Half of all Americans prefer to live in a community where the houses are smaller and closer together, but schools, stores, and restaurants are within walking distance. The same recent survey by the Pew Research Center found that the other half of all Americans prefer houses that are larger and farther apart, with amenities driving distance away.
The headlines on the survey results emphasized a confirmation of the “Red State—Blue State” dichotomy. America is hopelessly divided! Oh, woe is me!
The overall share of Americans who express consistently conservative or consistently liberal opinions has doubled over the past two decades from 10% to 21%. And ideological thinking is now much more closely aligned with partisanship than in the past. As a result, ideological overlap between the two parties has diminished: Today, 92% of Republicans are to the right of the median Democrat, and 94% of Democrats are to the left of the median Republican.
The full results of the survey are fascinating, if you’re the sort of person to be fascinated by surveys (as I am). The act of planning is an inherently political act, and too many planners are effectively isolated from people who don’t think like they do, who have an essentially different American dream.
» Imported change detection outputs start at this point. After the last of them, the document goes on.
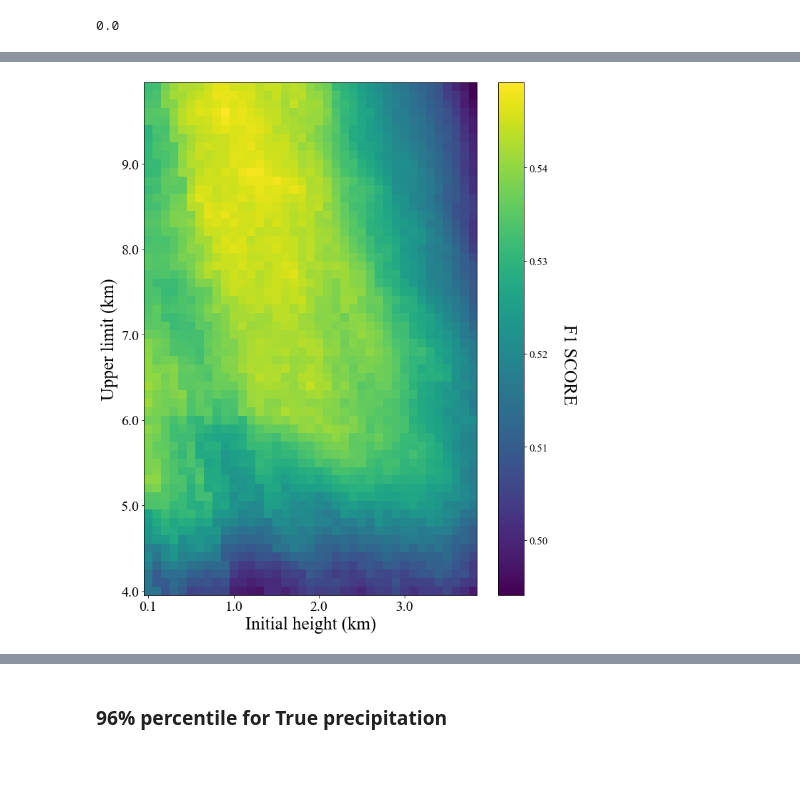
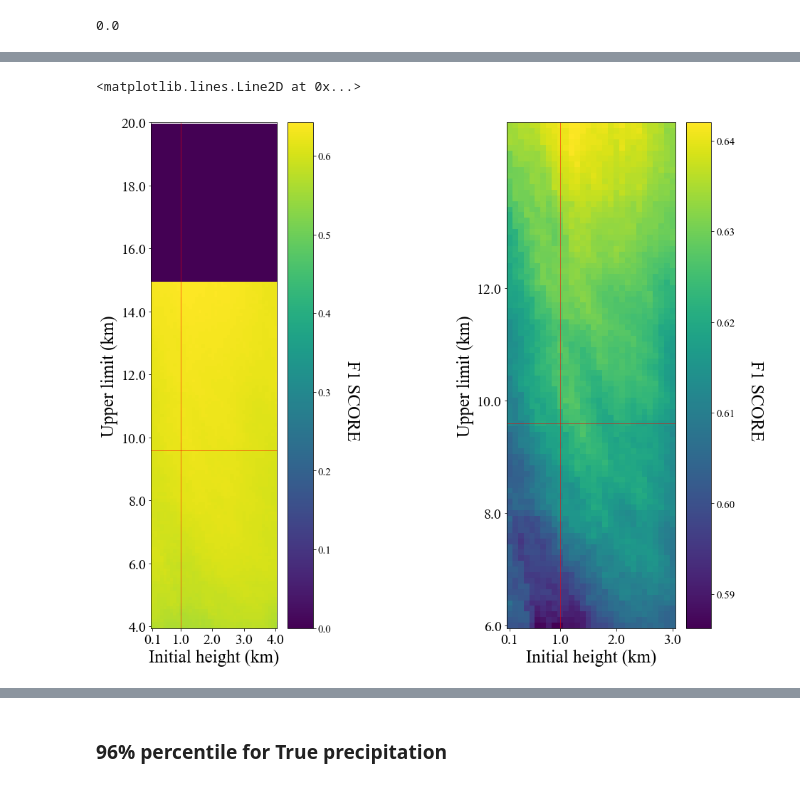
Before and after one commit to ignaciocordova/bachelor_thesis, a Jupyter notebook: Best_threshold.ipynb, the cells around one changed output, grey strips where cells are left out. Drawn from its saved outputs; the diff is of its cells as text; code cells hidden in the pictures.

```diff
--- a/Best_threshold.ipynb
+++ b/Best_threshold.ipynb
@@ -154,0 +455,14 @@ F1score: 0.211
+# %%
+matrix = np.zeros([111,211])
+results=[]
+print(matrix.max())
+for hi in tqdm(his):
+    for hf in hfs:
+
+        i = int(10.*hi)
+        j = int(10.*hf)
+
+        if hi<hf:
+            array = do.getF1score(df,hi,hf,0.90)
+            matrix[i][j] = array[4]
+            results.append(array)
@@ -155,10 +478,10 @@ F1score: 0.211
 # %% [markdown]
 ### 93% percentile for True precipitation
 # %%
-matrix = np.empty([101,151])
+matrix = np.zeros([111,211])
 results=[]
 print(matrix.max())
-for hi in his:
+for hi in tqdm(his):
     for hf in hfs:
 
         i = int(10.*hi)
@@ -180,34 +541,77 @@ print(y[x])
 # %%
+
 plt.figure(figsize=(17,11), tight_layout=True)
-plt.imshow(matrix[1:40,40:100].T)
+plt.subplot(121)
+plt.imshow(matrix[1:41,40:200].T)
 
 plt.gca().invert_yaxis()
 
-plt.xticks(ticks=[0,10,20,30],
-           labels=['0.1','1.0','2.0','3.0'],
+plt.xticks(ticks=[0,9,19,29,39],
+           labels=['0.1','1.0','2.0','3.0','4.0'],
            fontproperties=font,
            fontsize=20)
-plt.yticks(ticks=[0,10,20,30,40,50],
-           labels=['4.0','5.0','6.0','7.0','8.0','9.0'],
+plt.yticks(ticks=[0,20,40,60,80,100,120,140,160],
+           labels=['4.0','6.0','8.0','10.0','12.0','14.0','16.0','18.0','20.0'],
            fontproperties=font,
            fontsize=20)
 
 plt.xlabel('Initial height (km)',
            fontproperties=font,
            fontsize=25)
 plt.ylabel('Upper limit (km)',
            fontproperties=font,
            fontsize=25)
 
 cb = plt.colorbar(pad=0.025)
 for t in cb.ax.get_yticklabels():
      t.set_font(font)
      t.set_fontsize(15)
 
 cb.set_label('F1 SCORE',
                rotation=270,
                fontproperties=font,
                fontsize=25,labelpad=40, y=0.45)
+
+plt.axvline(x = 9, color = 'red',lw=0.5)
+plt.axhline(y = 56, color = 'red',lw=0.5)
+
+
+
+
+plt.subplot(122)
+plt.imshow(matrix[1:31,60:150].T)
+
+plt.gca().invert_yaxis()
+
+plt.xticks(ticks=[0,9,19,29],
+           labels=['0.1','1.0','2.0','3.0'],
+           fontproperties=font,
+           fontsize=20)
+plt.yticks(ticks=[0,20,40,60],
+           labels=['6.0','8.0','10.0','12.0'],
+           fontproperties=font,
+           fontsize=20)
+
+plt.xlabel('Initial height (km)',
+           fontproperties=font,
+           fontsize=25)
+plt.ylabel('Upper limit (km)',
+           fontproperties=font,
+           fontsize=25)
+
+cb = plt.colorbar(pad=0.025)
+for t in cb.ax.get_yticklabels():
+     t.set_font(font)
+     t.set_fontsize(15)
+
+cb.set_label('F1 SCORE',
+               rotation=270,
+               fontproperties=font,
+               fontsize=25,labelpad=40, y=0.45)
+
+plt.axvline(x = 9, color = 'red',lw=0.5)
+plt.axhline(y = 36, color = 'red',lw=0.5)
 # %% [output]
+<matplotlib.lines.Line2D at 0x...>
-[figure, old version]
+[figure, new version]
 # %%
```
Also changed, not shown: parts of 40 cells of this notebook, 23 other files.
I don’t think it’s a bad thing that our political parties are more consistent today. I do think it’s a bad thing when we infer our own values rather than working to understand the spectrum of our constituencies.
What the Headlines Leave Unsaid
That said, I am also drawn to what the headlines left unsaid about Americans’ preferred community. Yes, 3/4 of “Consistently Liberal” respondents prefer walkable communities, and 3/4 of “Consistently Conservative” respondents prefer larger houses miles from amenities. But that also means 1 in 4 “Consistently Conservative” citizens (such as myself) feel at home in town, and 1 in 4 “Consistently Liberal” folks yearn for the sprawl. We may be a 50-50 nation, but we’re 25-75 even within our silos, hardly a study in lockstep groupthink.
Looking more closely within our 50-50, we’re 50-50. When asked where they would live, if they could live anywhere in the United States that they wanted to, 20-30% of respondents chose either a city, suburb, small town or a rural area. Yes, there are considerable ideological and demographic differences in preferences in ideal community type. Only 20% of high school-grad respondents prefer city-living, while only 15% of college-grad respondents prefer rural-living. I get it, the sky is falling and the glass is half empty.
Yet even when the glass is half empty, that same glass is still half full. We don’t, typically, build a community for just half of our population. Metropolitan areas are made up of center cities, suburbs, small towns and rural areas. A well-rounded, resilient community provides diverse neighborhoods for all sorts of people—walkable, historic neighborhoods AND newer neighborhoods with more elbowroom, commercial corridors for industry AND vibrant, walkable downtowns and new urban centers. Some folks prefer a bit of this. Some folks prefer a bit of that. Overall, people want places that work. A successful place fills the glass for them all.